▶ _Excerpts from a dataset_
========
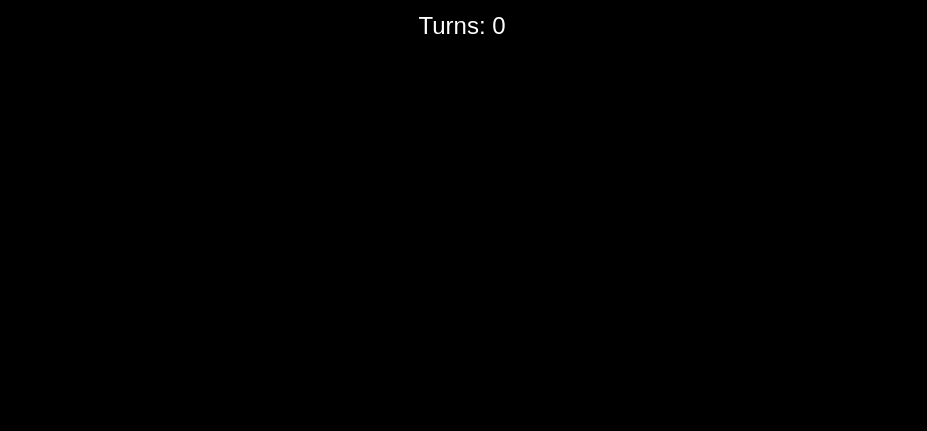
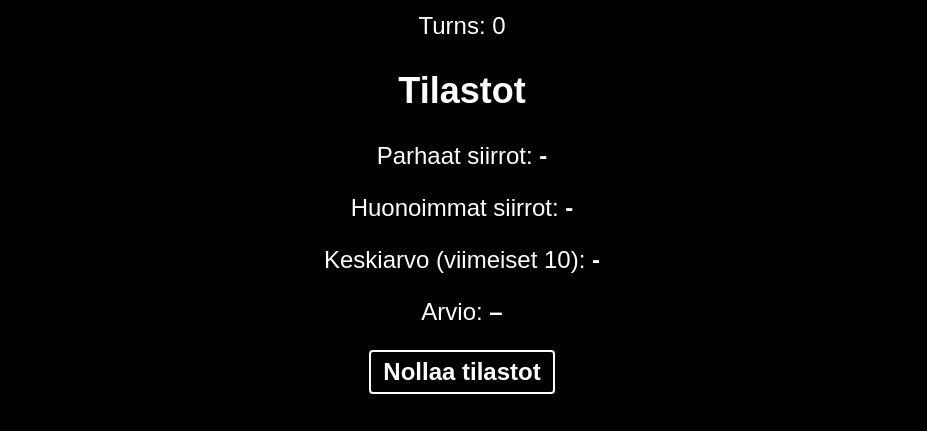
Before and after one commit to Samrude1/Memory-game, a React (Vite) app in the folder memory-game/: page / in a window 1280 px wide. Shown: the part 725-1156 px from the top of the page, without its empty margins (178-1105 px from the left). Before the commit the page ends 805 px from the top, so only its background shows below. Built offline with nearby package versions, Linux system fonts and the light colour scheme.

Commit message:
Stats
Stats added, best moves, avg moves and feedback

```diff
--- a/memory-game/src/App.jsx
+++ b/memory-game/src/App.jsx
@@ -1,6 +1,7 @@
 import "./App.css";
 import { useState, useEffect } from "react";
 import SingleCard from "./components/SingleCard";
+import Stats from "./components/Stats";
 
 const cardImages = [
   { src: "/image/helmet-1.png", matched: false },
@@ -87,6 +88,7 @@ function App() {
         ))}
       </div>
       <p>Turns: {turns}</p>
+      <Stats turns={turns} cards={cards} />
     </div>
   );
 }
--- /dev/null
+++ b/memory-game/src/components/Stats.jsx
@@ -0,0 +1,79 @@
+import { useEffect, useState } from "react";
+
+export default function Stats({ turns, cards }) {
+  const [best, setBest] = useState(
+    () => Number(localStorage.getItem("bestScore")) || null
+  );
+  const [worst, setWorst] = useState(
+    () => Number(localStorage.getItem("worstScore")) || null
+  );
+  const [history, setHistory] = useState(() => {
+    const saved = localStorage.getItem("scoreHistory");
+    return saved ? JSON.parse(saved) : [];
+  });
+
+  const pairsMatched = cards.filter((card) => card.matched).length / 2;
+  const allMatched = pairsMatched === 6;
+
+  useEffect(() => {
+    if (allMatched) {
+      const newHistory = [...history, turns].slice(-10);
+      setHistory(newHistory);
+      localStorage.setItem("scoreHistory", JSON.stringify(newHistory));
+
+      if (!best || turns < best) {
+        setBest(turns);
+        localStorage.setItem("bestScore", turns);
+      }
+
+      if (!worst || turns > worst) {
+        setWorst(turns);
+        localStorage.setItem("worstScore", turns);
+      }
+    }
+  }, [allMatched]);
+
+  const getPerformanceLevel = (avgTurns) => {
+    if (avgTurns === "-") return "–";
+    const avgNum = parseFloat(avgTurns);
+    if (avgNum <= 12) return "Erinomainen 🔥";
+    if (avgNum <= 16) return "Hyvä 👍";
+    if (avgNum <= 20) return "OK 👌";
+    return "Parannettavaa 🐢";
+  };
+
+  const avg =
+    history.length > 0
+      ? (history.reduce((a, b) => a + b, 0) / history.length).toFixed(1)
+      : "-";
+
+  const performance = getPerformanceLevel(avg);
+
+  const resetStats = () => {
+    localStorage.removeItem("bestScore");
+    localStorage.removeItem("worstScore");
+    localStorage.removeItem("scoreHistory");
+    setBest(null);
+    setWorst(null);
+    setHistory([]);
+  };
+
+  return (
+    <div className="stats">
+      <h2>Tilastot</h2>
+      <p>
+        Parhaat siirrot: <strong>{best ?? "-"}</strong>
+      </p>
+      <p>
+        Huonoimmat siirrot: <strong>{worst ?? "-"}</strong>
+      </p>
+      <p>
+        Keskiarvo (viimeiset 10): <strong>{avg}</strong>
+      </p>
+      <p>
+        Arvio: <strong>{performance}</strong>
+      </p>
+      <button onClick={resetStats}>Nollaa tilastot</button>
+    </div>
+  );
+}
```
========
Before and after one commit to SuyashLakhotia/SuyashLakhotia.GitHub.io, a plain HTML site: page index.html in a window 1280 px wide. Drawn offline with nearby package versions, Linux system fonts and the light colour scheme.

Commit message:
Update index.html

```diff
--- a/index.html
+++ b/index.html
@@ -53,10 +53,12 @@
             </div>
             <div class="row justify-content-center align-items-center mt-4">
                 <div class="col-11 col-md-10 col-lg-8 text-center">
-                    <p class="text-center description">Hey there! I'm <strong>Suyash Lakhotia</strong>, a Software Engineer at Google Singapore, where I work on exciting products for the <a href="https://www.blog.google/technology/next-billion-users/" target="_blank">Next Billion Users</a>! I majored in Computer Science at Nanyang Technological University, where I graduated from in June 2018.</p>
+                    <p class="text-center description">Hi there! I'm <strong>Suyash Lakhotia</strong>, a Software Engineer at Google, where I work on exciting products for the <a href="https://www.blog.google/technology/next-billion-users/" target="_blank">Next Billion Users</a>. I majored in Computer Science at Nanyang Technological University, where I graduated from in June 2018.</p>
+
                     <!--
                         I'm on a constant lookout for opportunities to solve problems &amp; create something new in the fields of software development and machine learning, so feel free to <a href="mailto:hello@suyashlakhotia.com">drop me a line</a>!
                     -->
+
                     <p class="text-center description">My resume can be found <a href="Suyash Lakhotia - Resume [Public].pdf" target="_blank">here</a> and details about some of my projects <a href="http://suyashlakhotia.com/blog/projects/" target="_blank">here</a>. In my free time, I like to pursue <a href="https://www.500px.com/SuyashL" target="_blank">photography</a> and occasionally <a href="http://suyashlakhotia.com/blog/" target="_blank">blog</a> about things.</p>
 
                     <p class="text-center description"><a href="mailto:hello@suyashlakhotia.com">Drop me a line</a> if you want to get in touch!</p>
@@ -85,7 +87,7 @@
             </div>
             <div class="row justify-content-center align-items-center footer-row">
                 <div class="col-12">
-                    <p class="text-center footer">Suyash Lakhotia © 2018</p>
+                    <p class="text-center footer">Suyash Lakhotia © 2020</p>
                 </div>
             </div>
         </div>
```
========
▶ _EXERCISE GOAL_
Each line in the entries above that includes the string "import" should be extracted.

▶ _WRITTEN ANSWER_
 import "./App.css";
 import { useState, useEffect } from "react";
 import SingleCard from "./components/SingleCard";
+import Stats from "./components/Stats";
+import { useEffect, useState } from "react";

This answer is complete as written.